Following on from my last, vaguely controversial post:
I would crawl over hot coals to save this lad’s bed from a Naples-style inferno before anything in Antonio Manfredi’s gallery, and certainly before anything created by Damien Hirst.
An Iraqi orphan, the child – how old is he? Seven? Eight? – has drawn a picture of his lost mother to cuddle up to.

Are you moved?
You should be.
This image works on many levels. Unbearably poignant as it stands, the fact that the child is described as Iraqi raises questions, for me at least, about how his mother died; about the ‘collateral damage’ that is inflicted on the innocent during a ‘just war’ and its aftermath. Of course she may have died from entirely natural causes but the inferences are there to be drawn.
How can they not be?

Two works in one: the photographic image, and that terrible, beautiful bed.
Beautiful because it’s True.
A solace and a provocation.
This is Art.

9 thoughts on “Definitely not for burning…

  1. Funny, you know when something’s good: it speaks for itself. There’s nothing else to say, really. Certainly no recondite exegesis required.

  2. I usually hate consensus. Unfortunately the more I see things the more I realise that everything has its pros and cons. I understand your point of view concerning your previous article about burning art, though, I’m afraid to say I don’t totally agree with you. Art good or bad is part of Culture. Culture makes people think. Science makes people think too…so what ? does it mean one is better than the other ? Or worst, more useful ? If we start talking about usefulness than what is more useful, a mother, or a father ? My answer is, without both we don’t exist. Ask the little boy …
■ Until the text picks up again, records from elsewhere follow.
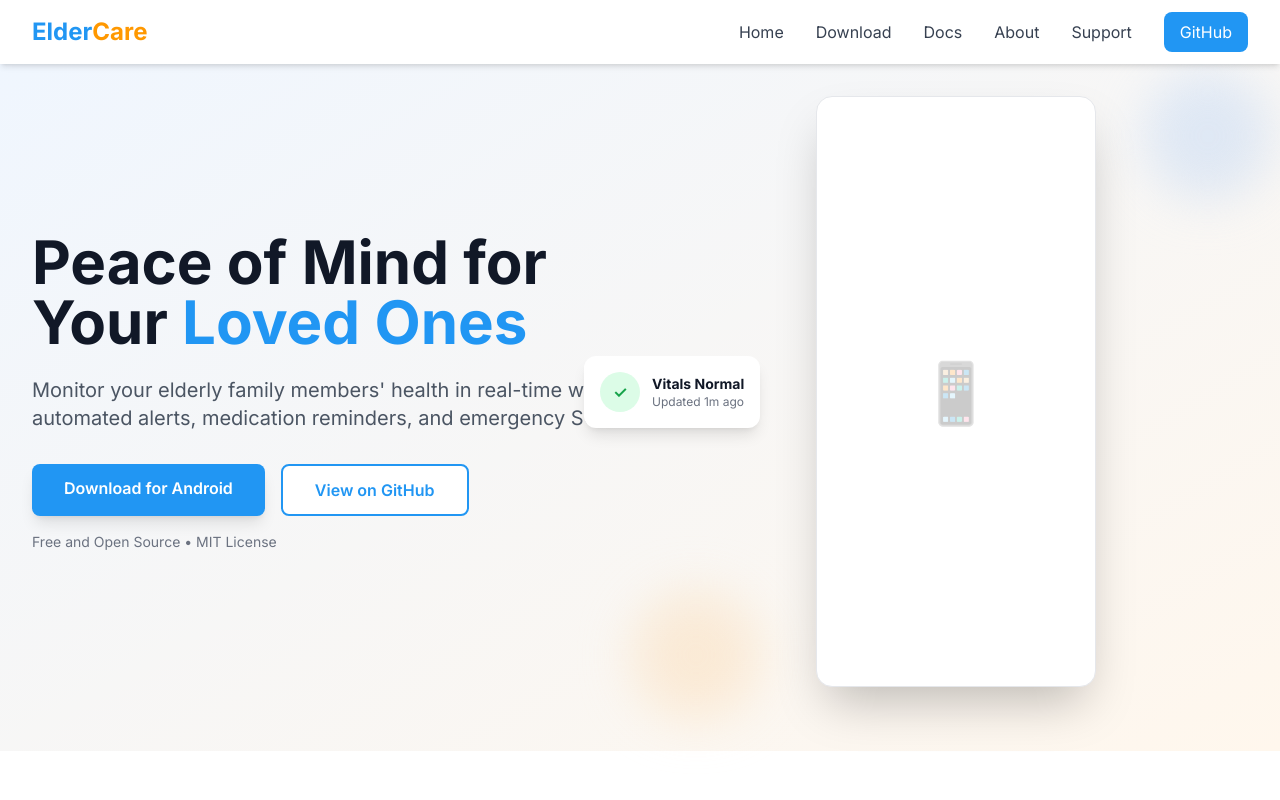
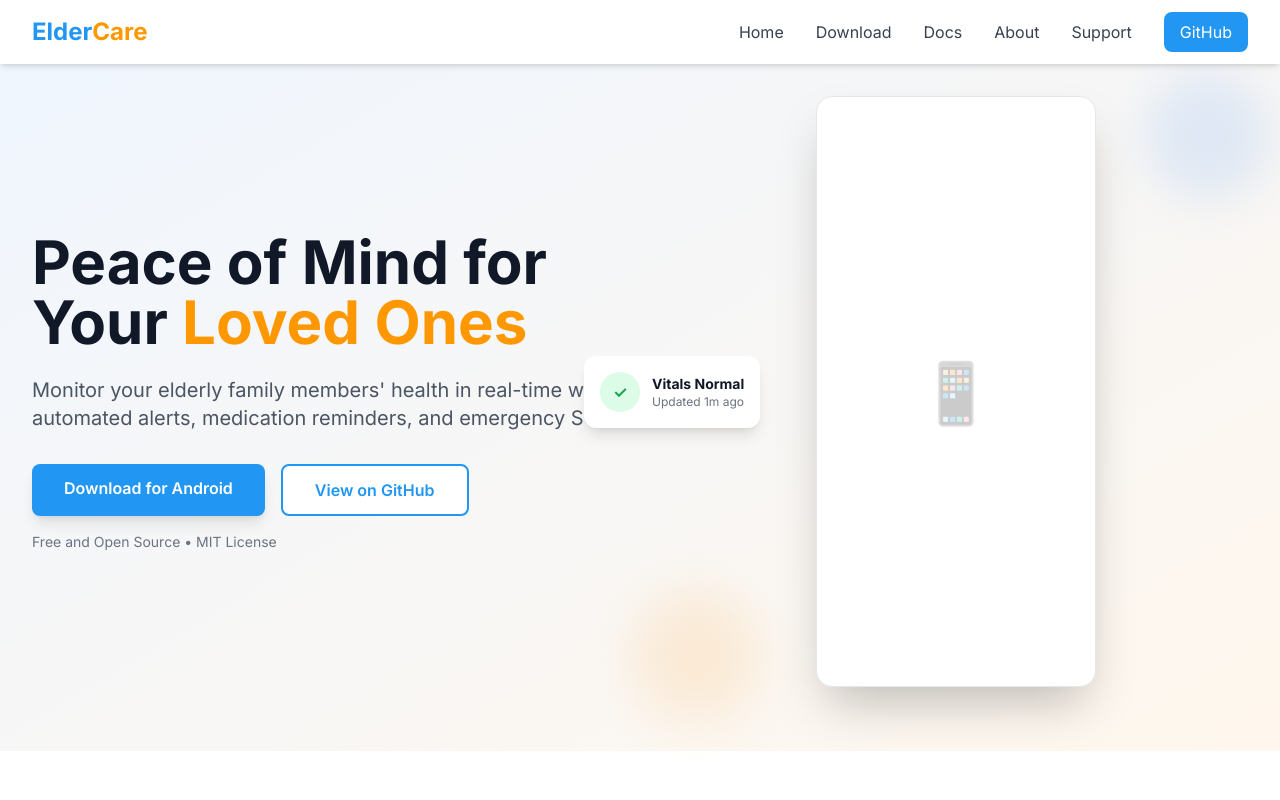
Before and after one commit to cintucodes/eldercare-website, a Next.js app: page / in a window 1280 px wide. Shown: the top 800 px of the page. Built offline with nearby package versions, Linux system fonts and the light colour scheme.

Commit message:
Initial commit

```diff
--- a/components/Hero.js
+++ b/components/Hero.js
@@ -7,7 +7,7 @@ export default function Hero() {
         <div className="grid md:grid-cols-2 gap-12 items-center">
           <div>
             <h1 className="text-5xl md:text-6xl font-bold text-gray-900 mb-6 leading-tight">
-              Peace of Mind for Your <span className="text-primary">Loved Ones</span>
+              Peace of Mind for Your <span className="text-secondary">Loved Ones</span>
             </h1>
             <p className="text-xl text-gray-600 mb-8">
               Monitor your elderly family members' health in real-time with automated alerts, medication reminders, and emergency SOS
```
    • I don’t expect people to agree with me – I enjoy debate, that’s the point of blogging for me, to exchange opinions and learn something.
      I’m not saying that one is ‘better’ than the other, or more ‘useful’, just that at present, in my view, art is much less interesting/relevant to most people. I hate that it should be so. I really do.
      Thanks for your comment.

  3. I saw this picture floating around facebook a little while ago and I bit my tongue because while everyone on the post was blabbing about how this was the “saddest thing ever” and Bush, etc… I had smiled. When I saw this photo, I thought it was the most beautiful thing I’d seen in a long time, (probably since the first 8 minutes of UP) not because of the despair, but because of the courageousness and inventiveness of the boy. I thought that for how little he has, he kept the best thing of all, an imagination. I felt more attached to him than I do with most of the flesh I interact with daily. It’s these, smallest of gestures that mean the most in a place of despair. I think that’s what is so inspiring to me. It’s the beauty in despair that I want to share with the world more than anything else, and this is more beautiful than anything I could dream up.
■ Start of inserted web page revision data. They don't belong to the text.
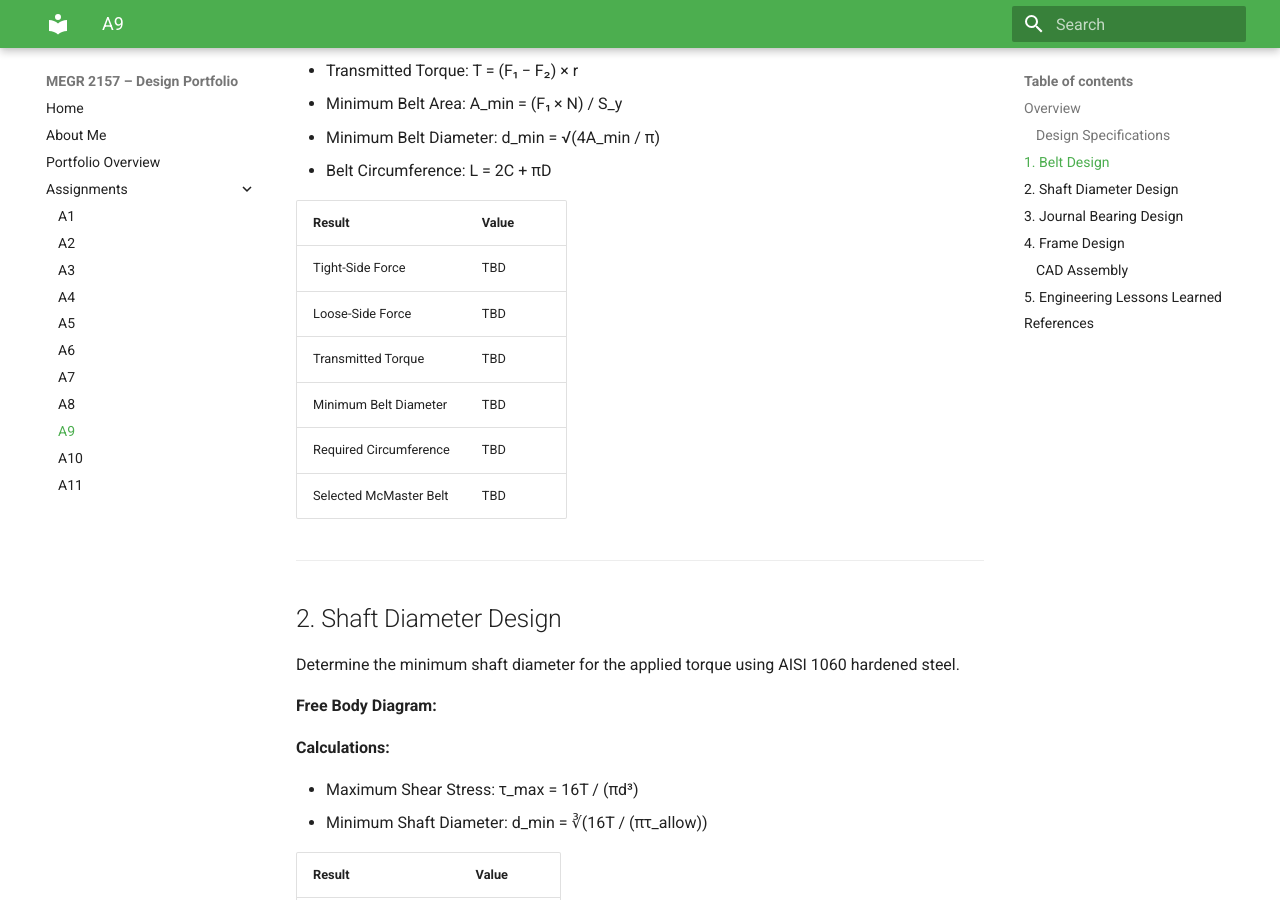
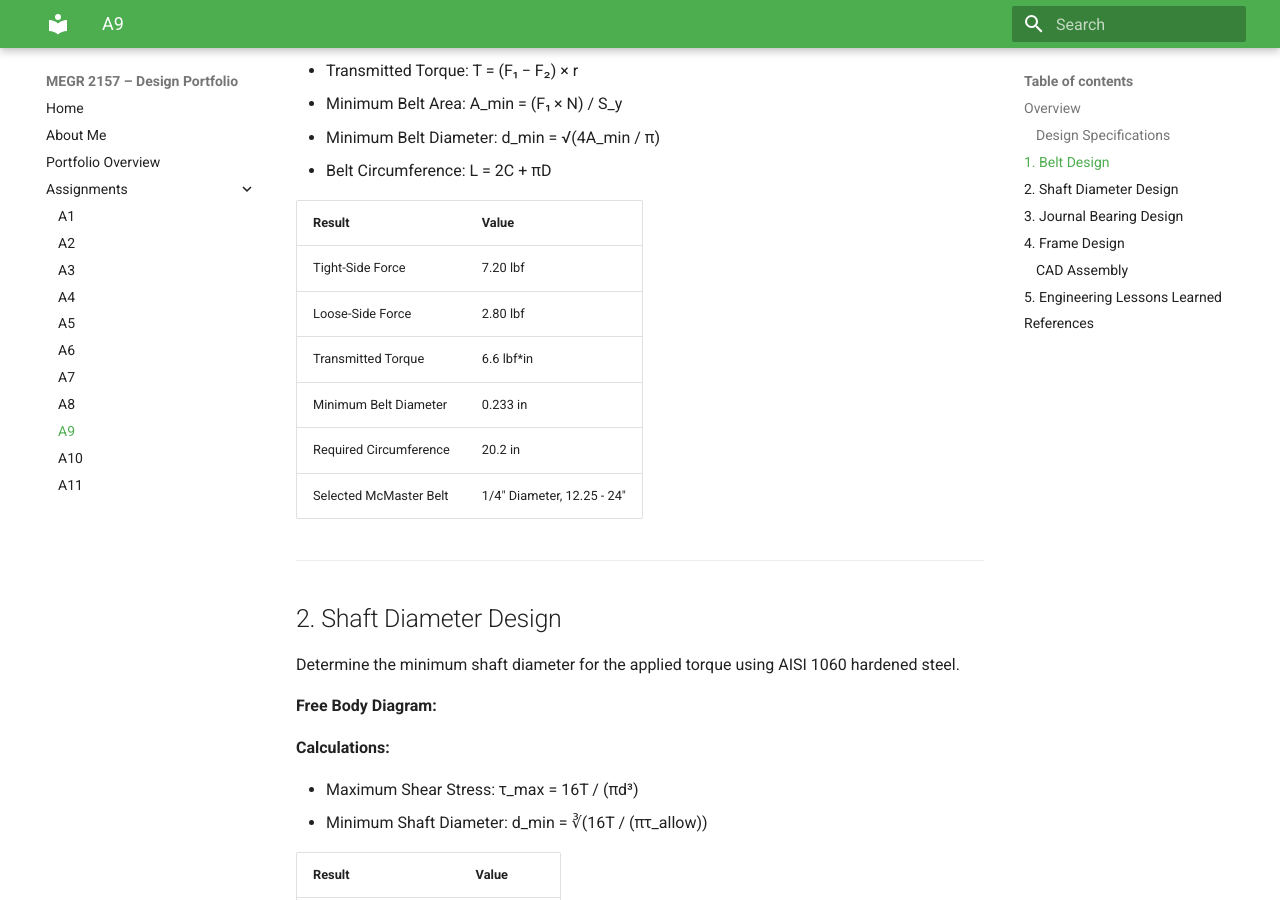
Before and after one commit to gparx/design-portfolio, an MkDocs documentation site: the page built from docs/assignments/A09/index.md, in a window 1280 px wide and 900 px high, scrolled down 1116 px. Built offline with MkDocs 1.6.1 and Material for MkDocs 9.7.7, drawn with Linux system fonts in a browser that asks for light colours.

Commit message:
Update force and torque values in index.md

```diff
--- a/docs/assignments/A09/index.md
+++ b/docs/assignments/A09/index.md
@@ -39,12 +39,12 @@ Determine the tight-side and loose-side forces, required belt cross-sectional ar
 
 | Result | Value |
 |---|---|
-| Tight-Side Force | TBD |
-| Loose-Side Force | TBD |
-| Transmitted Torque | TBD |
-| Minimum Belt Diameter | TBD |
-| Required Circumference | TBD |
-| Selected McMaster Belt | TBD |
+| Tight-Side Force | 7.20 lbf |
+| Loose-Side Force | 2.80 lbf |
+| Transmitted Torque | 6.6 lbf*in |
+| Minimum Belt Diameter | 0.233 in |
+| Required Circumference | 20.2 in |
+| Selected McMaster Belt | 1/4" Diameter, 12.25 - 24" |
 
 ---
 
```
    “A solace and a provocation” I really like that.

    • Spot on, Andrew. Couldn’t agree more. Yes, of course it’s sad, but it’s also testament to everything that’s best about us – courage, tenacity, creativity, hope.
      Thank you.

  4. Pingback: on why you’re an art lover | simply marvelous

Comments are closed.